▶ _Aim of the task_
An exact copy of every entry is required, without the pictures.

+--

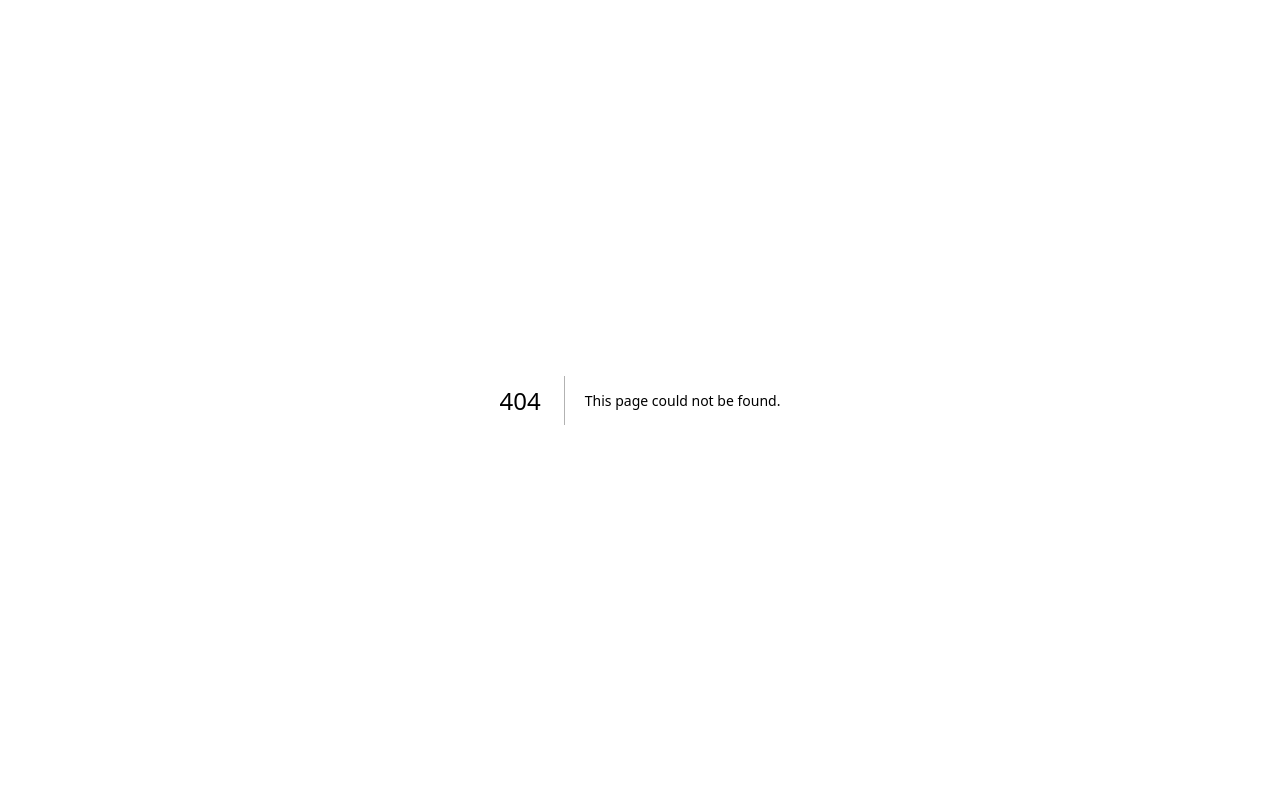
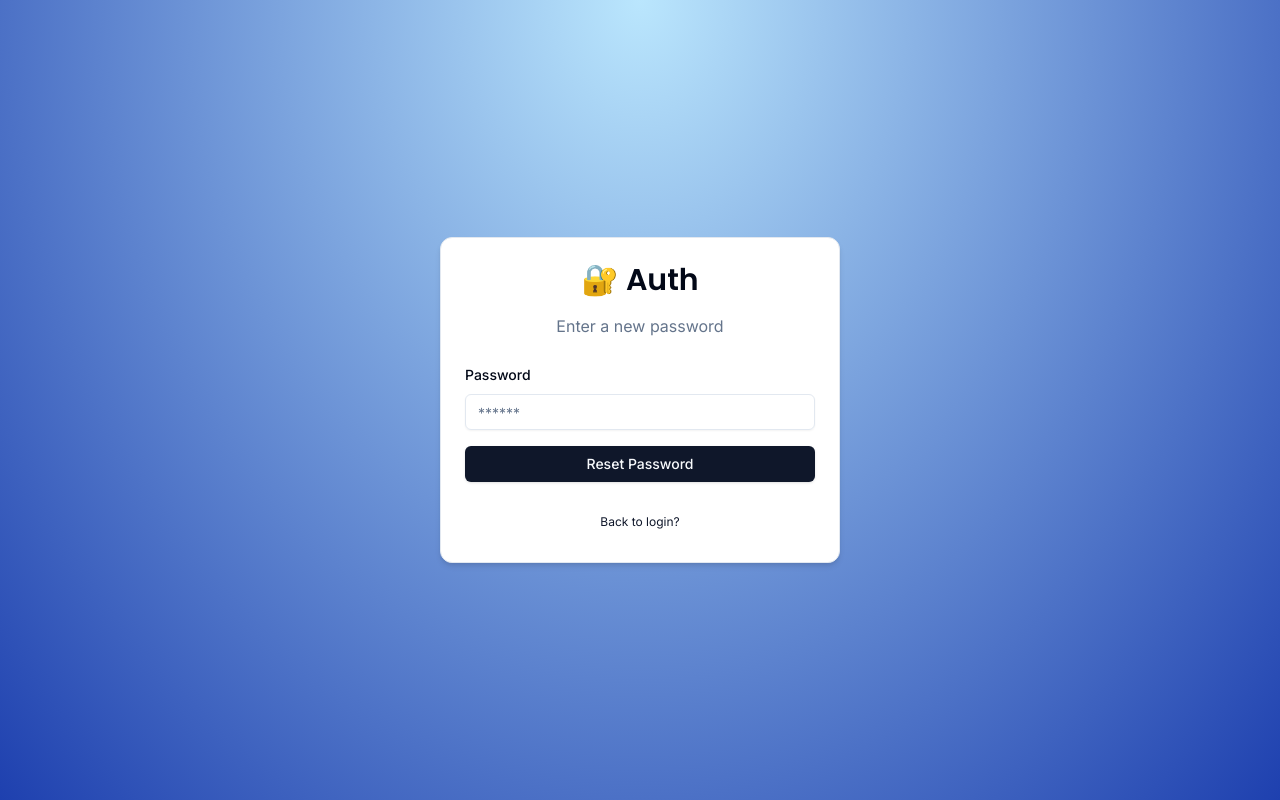
Before and after one commit to nursandiid/nextjs-auth, a Next.js app: page /auth/new-password in a window 1280 px wide. Before the commit this address had no page. Built offline with nearby package versions, Linux system fonts and the light colour scheme.

Commit message:
feat: reset password form

```diff
--- /dev/null
+++ b/actions/new-password.ts
@@ -0,0 +1,53 @@
+'use server'
+
+import * as z from 'zod'
+import bcryptjs from 'bcryptjs'
+
+import { NewPasswordSchema } from '@/schemas'
+import { getPasswordResetTokenByToken } from '@/data/password-reset-token'
+import { getUserByEmail } from '@/data/user'
+import { db } from '@/lib/db'
+
+export const newPassword = async (
+  values: z.infer<typeof NewPasswordSchema>,
+  token: string | null
+) => {
+  if (!token) {
+    return { error: 'Missing token!' }
+  }
+
+  const validatedFields = NewPasswordSchema.safeParse(values)
+  if (!validatedFields.success) {
+    return { error: 'Invalid fields!' }
+  }
+
+  const { password } = validatedFields.data
+
+  const existingToken = await getPasswordResetTokenByToken(token)
+  if (!existingToken) {
+    return { error: 'Ivalid token!' }
+  }
+
+  const hasExpired = new Date(existingToken.expires) < new Date()
+  if (hasExpired) {
+    return { error: 'Token has expired!' }
+  }
+
+  const existingUser = await getUserByEmail(existingToken.email)
+  if (!existingUser) {
+    return { error: 'User does not exist!' }
+  }
+
+  const hashedPassword = await bcryptjs.hash(password, 10)
+
+  await db.user.update({
+    where: { id: existingUser.id },
+    data: { password: hashedPassword }
+  })
+
+  await db.passwordResetToken.delete({
+    where: { id: existingToken.id }
+  })
+
+  return { success: 'Password updated!' }
+}
--- /dev/null
+++ b/app/auth/new-password/page.tsx
@@ -0,0 +1,5 @@
+import NewPasswordForm from '@/components/auth/new-password-form'
+
+export default function NewPasswordPage() {
+  return <NewPasswordForm />
+}
--- /dev/null
+++ b/components/auth/new-password-form.tsx
@@ -0,0 +1,89 @@
+'use client'
+
+import * as z from 'zod'
+
+import { useForm } from 'react-hook-form'
+import { zodResolver } from '@hookform/resolvers/zod'
+import { NewPasswordSchema } from '@/schemas'
+import {
+  Form,
+  FormControl,
+  FormField,
+  FormItem,
+  FormLabel,
+  FormMessage
+} from '@/components/ui/form'
+import { Input } from '@/components/ui/input'
+import CardWrapper from '@/components/auth/card-wrapper'
+import { Button } from '@/components/ui/button'
+import FormError from '@/components/form-error'
+import FormSuccess from '@/components/form-success'
+import { newPassword } from '@/actions/new-password'
+import { useState, useTransition } from 'react'
+import { useSearchParams } from 'next/navigation'
+
+export default function NewPasswordForm() {
+  const searchParams = useSearchParams()
+  const token = searchParams.get('token')
+
+  const [error, setError] = useState<string | undefined>()
+  const [success, setSuccess] = useState<string | undefined>()
+  const [isPending, startTransition] = useTransition()
+
+  const form = useForm<z.infer<typeof NewPasswordSchema>>({
+    resolver: zodResolver(NewPasswordSchema),
+    defaultValues: {
+      password: ''
+    }
+  })
+
+  const onSubmit = (values: z.infer<typeof NewPasswordSchema>) => {
+    setError('')
+    setSuccess('')
+
+    startTransition(() => {
+      newPassword(values, token).then((data) => {
+        setError(data?.error)
+        setSuccess(data?.success)
+      })
+    })
+  }
+
+  return (
+    <CardWrapper
+      headerLabel="Enter a new password"
+      backButtonLabel="Back to login?"
+      backButtonHref="/auth/login"
+    >
+      <Form {...form}>
+        <form onSubmit={form.handleSubmit(onSubmit)} className="space-y-6">
+          <div className="space-y-4">
+            <FormField
+              control={form.control}
+              name="password"
+              render={({ field }) => (
+                <FormItem>
+                  <FormLabel>Password</FormLabel>
+                  <FormControl>
+                    <Input
+                      {...field}
+                      type="password"
+                      placeholder="******"
+                      disabled={isPending}
+                    />
+                  </FormControl>
+                  <FormMessage />
+                </FormItem>
+              )}
+            />
+            <FormError message={error} />
+            <FormSuccess message={success} />
+            <Button type="submit" className="w-full" disabled={isPending}>
+              Reset Password
+            </Button>
+          </div>
+        </form>
+      </Form>
+    </CardWrapper>
+  )
+}
--- a/routes.ts
+++ b/routes.ts
@@ -14,7 +14,8 @@ export const authRoutes = [
   '/auth/login',
   '/auth/register',
   '/auth/error',
-  '/auth/reset'
+  '/auth/reset',
+  '/auth/new-password'
 ]
 
 /**
--- a/schemas/index.ts
+++ b/schemas/index.ts
@@ -26,3 +26,9 @@ export const ResetSchema = z.object({
     message: 'Email is required'
   })
 })
+
+export const NewPasswordSchema = z.object({
+  password: z.string().min(6, {
+    message: 'Minimum 6 characters required'
+  })
+})
```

+--

▶ _Result of the task_
Before and after one commit to nursandiid/nextjs-auth, a Next.js app: page /auth/new-password in a window 1280 px wide. Before the commit this address had no page. Built offline with nearby package versions, Linux system fonts and the light colour scheme.

Commit message:
feat: reset password form

```diff
--- /dev/null
+++ b/actions/new-password.ts
@@ -0,0 +1,53 @@
+'use server'
+
+import * as z from 'zod'
+import bcryptjs from 'bcryptjs'
+
+import { NewPasswordSchema } from '@/schemas'
+import { getPasswordResetTokenByToken } from '@/data/password-reset-token'
+import { getUserByEmail } from '@/data/user'
+import { db } from '@/lib/db'
+
+export const newPassword = async (
+  values: z.infer<typeof NewPasswordSchema>,
+  token: string | null
+) => {
+  if (!token) {
+    return { error: 'Missing token!' }
+  }
+
+  const validatedFields = NewPasswordSchema.safeParse(values)
+  if (!validatedFields.success) {
+    return { error: 'Invalid fields!' }
+  }
+
+  const { password } = validatedFields.data
+
+  const existingToken = await getPasswordResetTokenByToken(token)
+  if (!existingToken) {
+    return { error: 'Ivalid token!' }
+  }
+
+  const hasExpired = new Date(existingToken.expires) < new Date()
+  if (hasExpired) {
+    return { error: 'Token has expired!' }
+  }
+
+  const existingUser = await getUserByEmail(existingToken.email)
+  if (!existingUser) {
+    return { error: 'User does not exist!' }
+  }
+
+  const hashedPassword = await bcryptjs.hash(password, 10)
+
+  await db.user.update({
+    where: { id: existingUser.id },
+    data: { password: hashedPassword }
+  })
+
+  await db.passwordResetToken.delete({
+    where: { id: existingToken.id }
+  })
+
+  return { success: 'Password updated!' }
+}
--- /dev/null
+++ b/app/auth/new-password/page.tsx
@@ -0,0 +1,5 @@
+import NewPasswordForm from '@/components/auth/new-password-form'
+
+export default function NewPasswordPage() {
+  return <NewPasswordForm />
+}
--- /dev/null
+++ b/components/auth/new-password-form.tsx
@@ -0,0 +1,89 @@
+'use client'
+
+import * as z from 'zod'
+
+import { useForm } from 'react-hook-form'
+import { zodResolver } from '@hookform/resolvers/zod'
+import { NewPasswordSchema } from '@/schemas'
+import {
+  Form,
+  FormControl,
+  FormField,
+  FormItem,
+  FormLabel,
+  FormMessage
+} from '@/components/ui/form'
+import { Input } from '@/components/ui/input'
+import CardWrapper from '@/components/auth/card-wrapper'
+import { Button } from '@/components/ui/button'
+import FormError from '@/components/form-error'
+import FormSuccess from '@/components/form-success'
+import { newPassword } from '@/actions/new-password'
+import { useState, useTransition } from 'react'
+import { useSearchParams } from 'next/navigation'
+
+export default function NewPasswordForm() {
+  const searchParams = useSearchParams()
+  const token = searchParams.get('token')
+
+  const [error, setError] = useState<string | undefined>()
+  const [success, setSuccess] = useState<string | undefined>()
+  const [isPending, startTransition] = useTransition()
+
+  const form = useForm<z.infer<typeof NewPasswordSchema>>({
+    resolver: zodResolver(NewPasswordSchema),
+    defaultValues: {
+      password: ''
+    }
+  })
+
+  const onSubmit = (values: z.infer<typeof NewPasswordSchema>) => {
+    setError('')
+    setSuccess('')
+
+    startTransition(() => {
+      newPassword(values, token).then((data) => {
+        setError(data?.error)
+        setSuccess(data?.success)
+      })
+    })
+  }
+
+  return (
+    <CardWrapper
+      headerLabel="Enter a new password"
+      backButtonLabel="Back to login?"
+      backButtonHref="/auth/login"
+    >
+      <Form {...form}>
+        <form onSubmit={form.handleSubmit(onSubmit)} className="space-y-6">
+          <div className="space-y-4">
+            <FormField
+              control={form.control}
+              name="password"
+              render={({ field }) => (
+                <FormItem>
+                  <FormLabel>Password</FormLabel>
+                  <FormControl>
+                    <Input
+                      {...field}
+                      type="password"
+                      placeholder="******"
+                      disabled={isPending}
+                    />
+                  </FormControl>
+                  <FormMessage />
+                </FormItem>
+              )}
+            />
+            <FormError message={error} />
+            <FormSuccess message={success} />
+            <Button type="submit" className="w-full" disabled={isPending}>
+              Reset Password
+            </Button>
+          </div>
+        </form>
+      </Form>
+    </CardWrapper>
+  )
+}
--- a/routes.ts
+++ b/routes.ts
@@ -14,7 +14,8 @@ export const authRoutes = [
   '/auth/login',
   '/auth/register',
   '/auth/error',
-  '/auth/reset'
+  '/auth/reset',
+  '/auth/new-password'
 ]
 
 /**
--- a/schemas/index.ts
+++ b/schemas/index.ts
@@ -26,3 +26,9 @@ export const ResetSchema = z.object({
     message: 'Email is required'
   })
 })
+
+export const NewPasswordSchema = z.object({
+  password: z.string().min(6, {
+    message: 'Minimum 6 characters required'
+  })
+})
```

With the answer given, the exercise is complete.